---------- Data records ----------

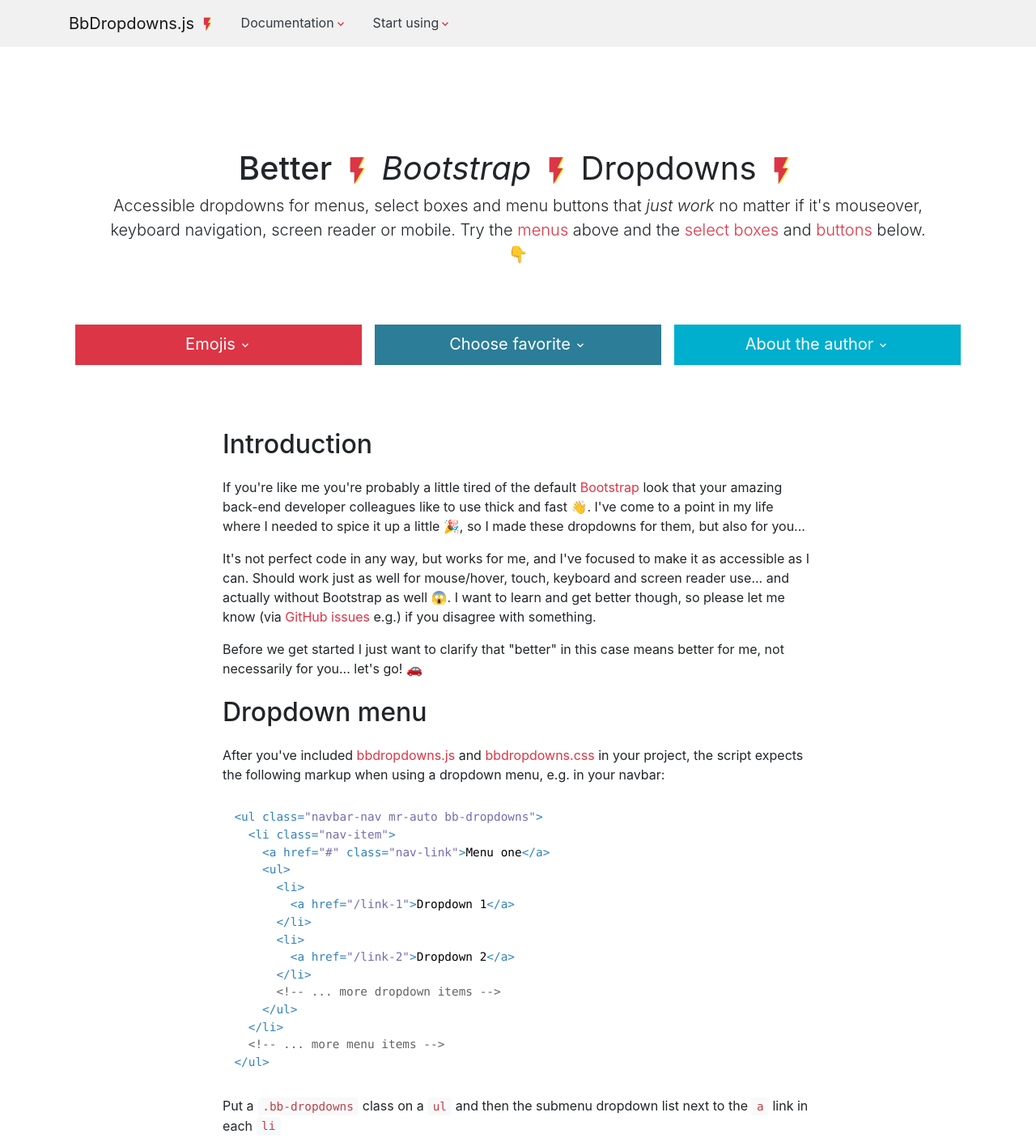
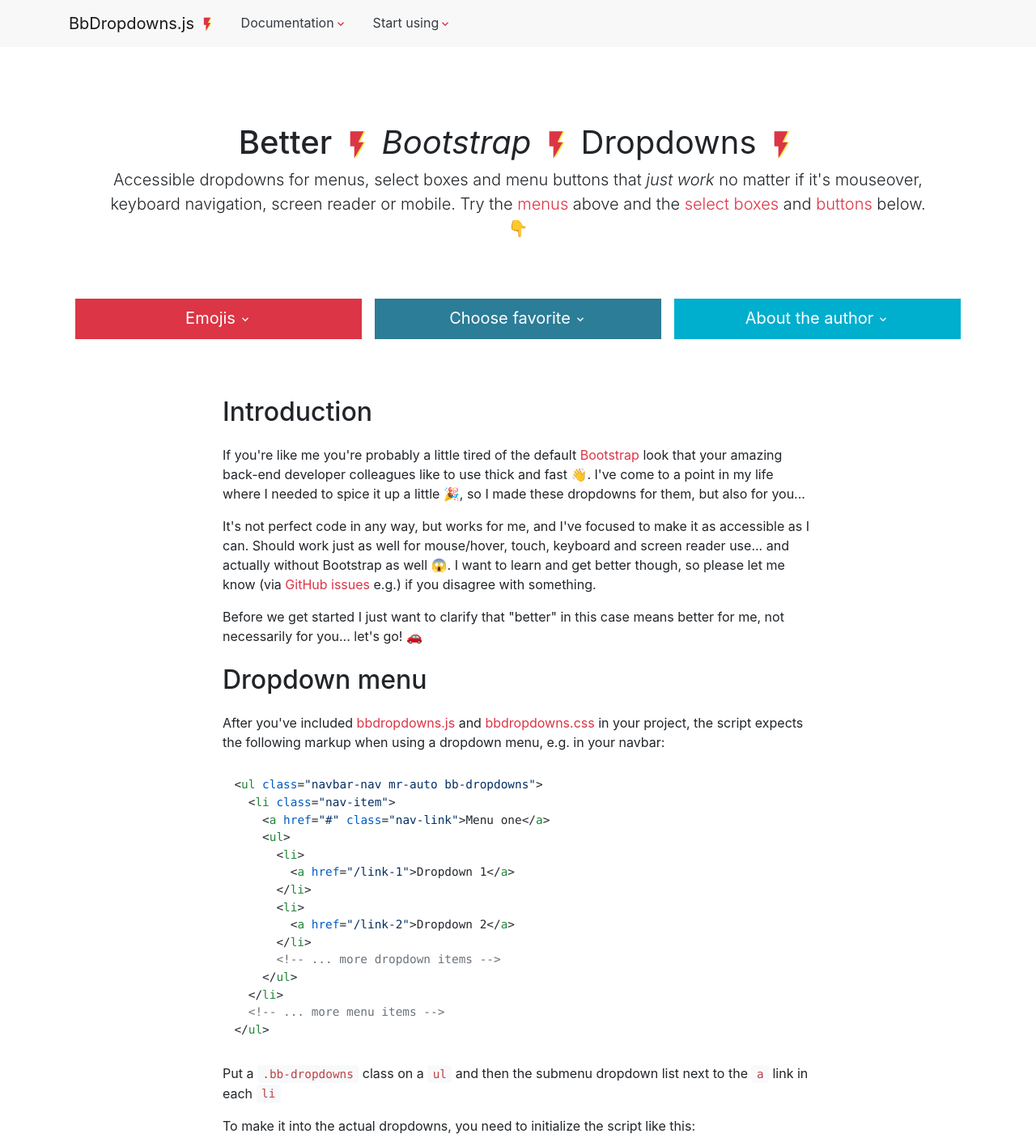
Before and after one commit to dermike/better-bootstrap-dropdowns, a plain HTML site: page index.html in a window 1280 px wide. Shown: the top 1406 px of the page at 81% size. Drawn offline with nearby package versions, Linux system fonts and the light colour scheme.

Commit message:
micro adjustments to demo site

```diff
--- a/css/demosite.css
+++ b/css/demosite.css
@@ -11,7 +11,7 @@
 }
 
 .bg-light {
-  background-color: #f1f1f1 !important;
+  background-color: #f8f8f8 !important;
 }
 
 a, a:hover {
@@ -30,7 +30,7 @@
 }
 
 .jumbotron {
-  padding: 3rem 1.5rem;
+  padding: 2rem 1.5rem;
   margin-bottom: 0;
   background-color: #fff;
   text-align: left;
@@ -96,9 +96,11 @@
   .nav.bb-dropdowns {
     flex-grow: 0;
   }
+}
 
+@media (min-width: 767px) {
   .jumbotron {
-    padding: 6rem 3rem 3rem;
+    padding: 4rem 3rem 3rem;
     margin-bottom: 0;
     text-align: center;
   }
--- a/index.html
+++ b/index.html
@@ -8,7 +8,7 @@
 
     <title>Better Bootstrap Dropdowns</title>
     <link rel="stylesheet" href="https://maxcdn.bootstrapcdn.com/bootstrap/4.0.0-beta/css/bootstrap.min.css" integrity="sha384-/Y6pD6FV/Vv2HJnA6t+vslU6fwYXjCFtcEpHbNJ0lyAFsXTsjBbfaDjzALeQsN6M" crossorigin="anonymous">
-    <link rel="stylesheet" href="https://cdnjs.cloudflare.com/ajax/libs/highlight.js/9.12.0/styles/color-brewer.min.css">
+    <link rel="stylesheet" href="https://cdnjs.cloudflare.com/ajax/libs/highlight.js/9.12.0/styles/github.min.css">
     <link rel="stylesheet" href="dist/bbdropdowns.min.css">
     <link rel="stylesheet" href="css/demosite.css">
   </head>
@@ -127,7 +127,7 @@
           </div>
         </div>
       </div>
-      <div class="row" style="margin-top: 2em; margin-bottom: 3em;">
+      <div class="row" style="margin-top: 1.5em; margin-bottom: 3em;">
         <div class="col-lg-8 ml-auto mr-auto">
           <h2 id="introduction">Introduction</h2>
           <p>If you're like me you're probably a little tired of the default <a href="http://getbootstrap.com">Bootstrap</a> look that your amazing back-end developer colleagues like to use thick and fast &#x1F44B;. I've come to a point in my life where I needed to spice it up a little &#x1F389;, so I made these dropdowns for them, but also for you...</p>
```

----------

- [Assignment]: For this exercise, return every line from the data that holds the string "demosite".

- [Response to the exercise]:
--- a/css/demosite.css
+++ b/css/demosite.css
     <link rel="stylesheet" href="css/demosite.css">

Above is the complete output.